Task to complete -> Print the listing from its top line through the line containing "md:flex items-center gap-8", nothing more, and leave out the pictures.
────
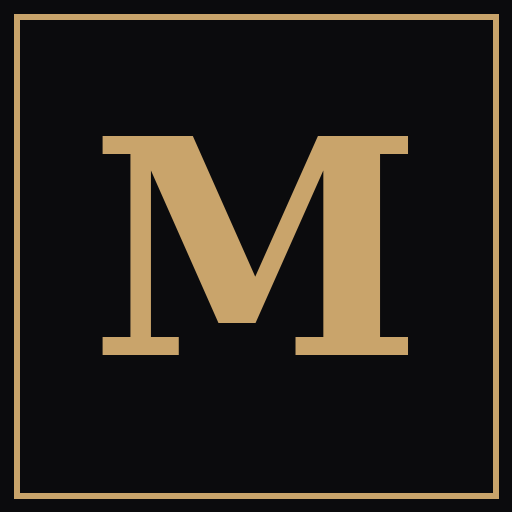
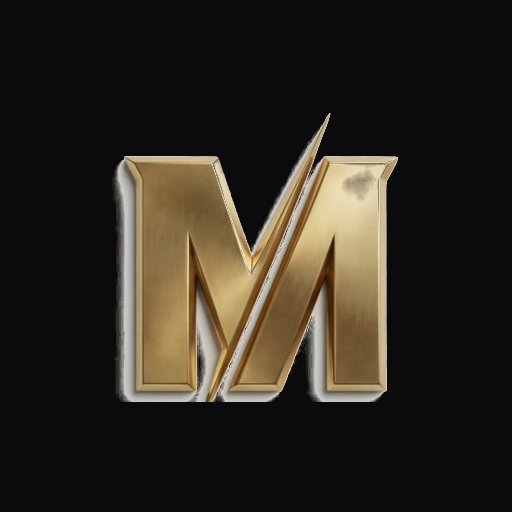
Add files via upload

Changed region(s): [[0.1875, 0.2188, 0.8125, 0.8125], [0.0, 0.0, 1.0, 1.0]]

diff --git a/index.html b/index.html
@@ -155,7 +155,10 @@
 <!-- ===== ШАПКА ===== -->
 <header class="sticky top-0 z-50 bg-noir/95 backdrop-blur border-b border-white/10">
   <div class="max-w-6xl mx-auto px-5 md:px-8 h-16 flex items-center justify-between">
-    <a href="#top" class="font-serif text-xl font-bold tracking-tight text-paper">MARKUS</a>
+    <a href="#top" class="flex items-center gap-2.5 font-serif text-xl font-bold tracking-tight text-paper">
+      <img src="/logo-m.png" alt="MARKUS" class="h-9 w-auto">
+      MARKUS
+    </a>
     <nav class="hidden md:flex items-center gap-8 text-sm font-medium text-paper/80">
       <a href="#tools" class="hover:text-gold transition-colors">Инструменты</a>
       <a href="#about" class="hover:text-gold transition-colors">О нас</a>
@@ -166,17 +169,17 @@
     <div class="flex items-center gap-3">
       <div class="relative" id="lang-switcher">
         <button id="lang-btn" type="button" class="flex items-center gap-1.5 text-paper/80 hover:text-gold hover:border-gold/50 transition-colors text-sm font-medium border border-white/15 rounded-full px-3 py-2">
-          <img id="lang-btn-flag" src="https://flagcdn.com/20x15/ru.png" width="20" height="15" alt="" class="rounded-sm"> <span id="lang-btn-label">RU</span>
+          <span id="lang-btn-flag" class="inline-block align-middle rounded-sm overflow-hidden" style="width:20px;height:15px"></span> <span id="lang-btn-label">RU</span>
         </button>
         <div id="lang-menu" class="hidden absolute right-0 mt-2 w-32 bg-noirCard border border-noirBorder rounded-xl shadow-xl overflow-hidden text-sm z-50">
-          <button type="button" class="lang-option w-full flex items-center gap-2 px-4 py-2.5 hover:bg-white/5 text-paper/90 transition-colors" data-lang="ru" data-flag="ru"><img src="https://flagcdn.com/20x15/ru.png" width="20" height="15" alt="" class="rounded-sm"> <span>RU</span></button>
-          <button type="button" class="lang-option w-full flex items-center gap-2 px-4 py-2.5 hover:bg-white/5 text-paper/90 transition-colors" data-lang="uz" data-flag="uz"><img src="https://flagcdn.com/20x15/uz.png" width="20" height="15" alt="" class="rounded-sm"> <span>UZ</span></button>
-          <button type="button" class="lang-option w-full flex items-center gap-2 px-4 py-2.5 hover:bg-white/5 text-paper/90 transition-colors" data-lang="en" data-flag="gb"><img src="https://flagcdn.com/20x15/gb.png" width="20" height="15" alt="" class="rounded-sm"> <span>EN</span></button>
-          <button type="button" class="lang-option w-full flex items-center gap-2 px-4 py-2.5 hover:bg-white/5 text-paper/90 transition-colors" data-lang="tr" data-flag="tr"><img src="https://flagcdn.com/20x15/tr.png" width="20" height="15" alt="" class="rounded-sm"> <span>TR</span></button>
-          <button type="button" class="lang-option w-full flex items-center gap-2 px-4 py-2.5 hover:bg-white/5 text-paper/90 transition-colors" data-lang="zh-CN" data-flag="cn"><img src="https://flagcdn.com/20x15/cn.png" width="20" height="15" alt="" class="rounded-sm"> <span>CN</span></button>
-          <button type="button" class="lang-option w-full flex items-center gap-2 px-4 py-2.5 hover:bg-white/5 text-paper/90 transition-colors" data-lang="de" data-flag="de"><img src="https://flagcdn.com/20x15/de.png" width="20" height="15" alt="" class="rounded-sm"> <span>DE</span></button>
-          <button type="button" class="lang-option w-full flex items-center gap-2 px-4 py-2.5 hover:bg-white/5 text-paper/90 transition-colors" data-lang="fr" data-flag="fr"><img src="https://flagcdn.com/20x15/fr.png" width="20" height="15" alt="" class="rounded-sm"> <span>FR</span></button>
-          <button type="button" class="lang-option w-full flex items-center gap-2 px-4 py-2.5 hover:bg-white/5 text-paper/90 transition-colors" data-lang="ar" data-flag="sa"><img src="https://flagcdn.com/20x15/sa.png" width="20" height="15" alt="" class="rounded-sm"> <span>SA</span></button>
+          <button type="button" class="lang-option w-full flex items-center gap-2 px-4 py-2.5 hover:bg-white/5 text-paper/90 transition-colors" data-lang="ru" data-flag="ru"><span class="flag-icon inline-block rounded-sm overflow-hidden" style="width:20px;height:15px"></span> <span>RU</span></button>
+          <button type="button" class="lang-option w-full flex items-center gap-2 px-4 py-2.5 hover:bg-white/5 text-paper/90 transition-colors" data-lang="uz" data-flag="uz"><span class="flag-icon inline-block rounded-sm overflow-hidden" style="width:20px;height:15px"></span> <span>UZ</span></button>
+          <button type="button" class="lang-option w-full flex items-center gap-2 px-4 py-2.5 hover:bg-white/5 text-paper/90 transition-colors" data-lang="en" data-flag="gb"><span class="flag-icon inline-block rounded-sm overflow-hidden" style="width:20px;height:15px"></span> <span>EN</span></button>
+          <button type="button" class="lang-option w-full flex items-center gap-2 px-4 py-2.5 hover:bg-white/5 text-paper/90 transition-colors" data-lang="tr" data-flag="tr"><span class="flag-icon inline-block rounded-sm overflow-hidden" style="width:20px;height:15px"></span> <span>TR</span></button>
+          <button type="button" class="lang-option w-full flex items-center gap-2 px-4 py-2.5 hover:bg-white/5 text-paper/90 transition-colors" data-lang="zh-CN" data-flag="cn"><span class="flag-icon inline-block rounded-sm overflow-hidden" style="width:20px;height:15px"></span> <span>CN</span></button>
+          <button type="button" class="lang-option w-full flex items-center gap-2 px-4 py-2.5 hover:bg-white/5 text-paper/90 transition-colors" data-lang="de" data-flag="de"><span class="flag-icon inline-block rounded-sm overflow-hidden" style="width:20px;height:15px"></span> <span>DE</span></button>
+          <button type="button" class="lang-option w-full flex items-center gap-2 px-4 py-2.5 hover:bg-white/5 text-paper/90 transition-colors" data-lang="fr" data-flag="fr"><span class="flag-icon inline-block rounded-sm overflow-hidden" style="width:20px;height:15px"></span> <span>FR</span></button>
+          <button type="button" class="lang-option w-full flex items-center gap-2 px-4 py-2.5 hover:bg-white/5 text-paper/90 transition-colors" data-lang="ar" data-flag="sa"><span class="flag-icon inline-block rounded-sm overflow-hidden" style="width:20px;height:15px"></span> <span>SA</span></button>
         </div>
       </div>
       <a href="#contact" class="bg-gold hover:bg-goldLight transition-colors text-noir text-sm font-semibold px-5 py-2.5 rounded-full">
@@ -735,7 +738,10 @@
 <footer class="bg-noir text-paper/60 border-t border-white/10">
   <div class="max-w-6xl mx-auto px-5 md:px-8 py-14 grid md:grid-cols-4 gap-10 text-sm">
     <div>
-      <div class="font-serif text-paper text-lg font-bold mb-3">MARKUS</div>
+      <div class="flex items-center gap-2 font-serif text-paper text-lg font-bold mb-3">
+        <img src="/logo-m.png" alt="" class="h-6 w-auto">
+        MARKUS
+      </div>
       <p class="leading-relaxed mb-4">Бухгалтерские и консалтинговые услуги для бизнеса любого масштаба в Республике Узбекистан.</p>
       <div class="flex gap-2">
         <a href="https://t.me/MarkusJW_bot" target="_blank" rel="noopener" class="border border-white/15 hover:border-gold transition-colors rounded-full px-3 py-1.5 text-xs">Telegram</a>
@@ -1417,6 +1423,23 @@ document.querySelectorAll('.tool-card').forEach(btn => {
   new MutationObserver(resetBodyOffset).observe(document.body, { attributes: true, attributeFilter: ['style'] });
   resetBodyOffset();
 
+  // Флаги нарисованы прямо в коде (SVG), а не загружаются с внешнего сайта —
+  // так они гарантированно видны везде, даже если браузер (например Яндекс с "Защитой от трекеров")
+  // блокирует картинки со сторонних CDN.
+  const FLAG_SVGS = {
+    ru: '<svg viewBox="0 0 20 15" xmlns="http://www.w3.org/2000/svg"><rect width="20" height="15" fill="#fff"/><rect y="5" width="20" height="5" fill="#0039A6"/><rect y="10" width="20" height="5" fill="#D52B1E"/></svg>',
+    uz: '<svg viewBox="0 0 20 15" xmlns="http://www.w3.org/2000/svg"><rect width="20" height="15" fill="#1EB53A"/><rect width="20" height="6.7" fill="#0099B5"/><rect y="6.7" width="20" height="0.6" fill="#CE1126"/><rect y="7.3" width="20" height="0.4" fill="#fff"/><rect y="7.7" width="20" height="0.6" fill="#CE1126"/><circle cx="3.3" cy="3" r="1.6" fill="#fff"/><circle cx="3.9" cy="3" r="1.6" fill="#0099B5"/></svg>',
+    gb: '<svg viewBox="0 0 20 15" xmlns="http://www.w3.org/2000/svg"><rect width="20" height="15" fill="#00247D"/><path d="M0,0 L20,15 M20,0 L0,15" stroke="#fff" stroke-width="3"/><path d="M0,0 L20,15 M20,0 L0,15" stroke="#CF142B" stroke-width="1"/><rect x="8" width="4" height="15" fill="#fff"/><rect y="5.5" width="20" height="4" fill="#fff"/><rect x="8.7" width="2.6" height="15" fill="#CF142B"/><rect y="6.2" width="20" height="2.6" fill="#CF142B"/></svg>',
+    tr: '<svg viewBox="0 0 20 15" xmlns="http://www.w3.org/2000/svg"><rect width="20" height="15" fill="#E30A17"/><circle cx="7.5" cy="7.5" r="4" fill="#fff"/><circle cx="8.7" cy="7.5" r="3.2" fill="#E30A17"/><circle cx="12" cy="7.5" r="1.3" fill="#fff"/></svg>',
+    cn: '<svg viewBox="0 0 20 15" xmlns="http://www.w3.org/2000/svg"><rect width="20" height="15" fill="#DE2910"/><polygon points="4,2.2 4.7,4.3 6.8,4.3 5.1,5.6 5.7,7.7 4,6.4 2.3,7.7 2.9,5.6 1.2,4.3 3.3,4.3" fill="#FFDE00"/><circle cx="7.6" cy="1.8" r="0.5" fill="#FFDE00"/><circle cx="8.8" cy="3.3" r="0.5" fill="#FFDE00"/><circle cx="8.8" cy="5.5" r="0.5" fill="#FFDE00"/><circle cx="7.5" cy="6.8" r="0.5" fill="#FFDE00"/></svg>',
+    de: '<svg viewBox="0 0 20 15" xmlns="http://www.w3.org/2000/svg"><rect width="20" height="5" fill="#000"/><rect y="5" width="20" height="5" fill="#DD0000"/><rect y="10" width="20" height="5" fill="#FFCE00"/></svg>',
+    fr: '<svg viewBox="0 0 20 15" xmlns="http://www.w3.org/2000/svg"><rect width="6.67" height="15" fill="#0055A4"/><rect x="6.67" width="6.67" height="15" fill="#fff"/><rect x="13.33" width="6.67" height="15" fill="#EF4135"/></svg>',
+    sa: '<svg viewBox="0 0 20 15" xmlns="http://www.w3.org/2000/svg"><rect width="20" height="15" fill="#006C35"/><rect x="2" y="10.5" width="16" height="1.3" fill="#fff"/><rect x="2" y="9.3" width="2" height="2.6" fill="#fff"/></svg>',
+  };
+  function setFlagIcon(el, code) {
+    if (el) el.innerHTML = FLAG_SVGS[code] || '';
+  }
+
   const langLabels = { ru: 'RU', uz: 'UZ', en: 'EN', tr: 'TR', 'zh-CN': 'ZH', de: 'DE', fr: 'FR', ar: 'AR' };
   function getCurrentLang() {
     const match = document.cookie.match(/googtrans=\/ru\/([a-zA-Z-]+)/);
@@ -1440,7 +1463,10 @@ document.querySelectorAll('.tool-card').forEach(btn => {
   const langFlags = { ru: 'ru', uz: 'uz', en: 'gb', tr: 'tr', 'zh-CN': 'cn', de: 'de', fr: 'fr', ar: 'sa' };
   const curLang = getCurrentLang();
   langLabel.textContent = langLabels[curLang] || 'RU';
-  langFlag.src = `https://flagcdn.com/20x15/${langFlags[curLang] || 'ru'}.png`;
+  setFlagIcon(langFlag, langFlags[curLang] || 'ru');
+  document.querySelectorAll('.lang-option').forEach(btn => {
+    setFlagIcon(btn.querySelector('.flag-icon'), btn.dataset.flag);
+  });
   langBtn.addEventListener('click', (e) => { e.stopPropagation(); langMenu.classList.toggle('hidden'); });
   document.addEventListener('click', () => langMenu.classList.add('hidden'));
   document.querySelectorAll('.lang-option').forEach(btn => {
────
Response to this exercise ->
Add files via upload

Changed region(s): [[0.1875, 0.2188, 0.8125, 0.8125], [0.0, 0.0, 1.0, 1.0]]

diff --git a/index.html b/index.html
@@ -155,7 +155,10 @@
 <!-- ===== ШАПКА ===== -->
 <header class="sticky top-0 z-50 bg-noir/95 backdrop-blur border-b border-white/10">
   <div class="max-w-6xl mx-auto px-5 md:px-8 h-16 flex items-center justify-between">
-    <a href="#top" class="font-serif text-xl font-bold tracking-tight text-paper">MARKUS</a>
+    <a href="#top" class="flex items-center gap-2.5 font-serif text-xl font-bold tracking-tight text-paper">
+      <img src="/logo-m.png" alt="MARKUS" class="h-9 w-auto">
+      MARKUS
+    </a>
     <nav class="hidden md:flex items-center gap-8 text-sm font-medium text-paper/80">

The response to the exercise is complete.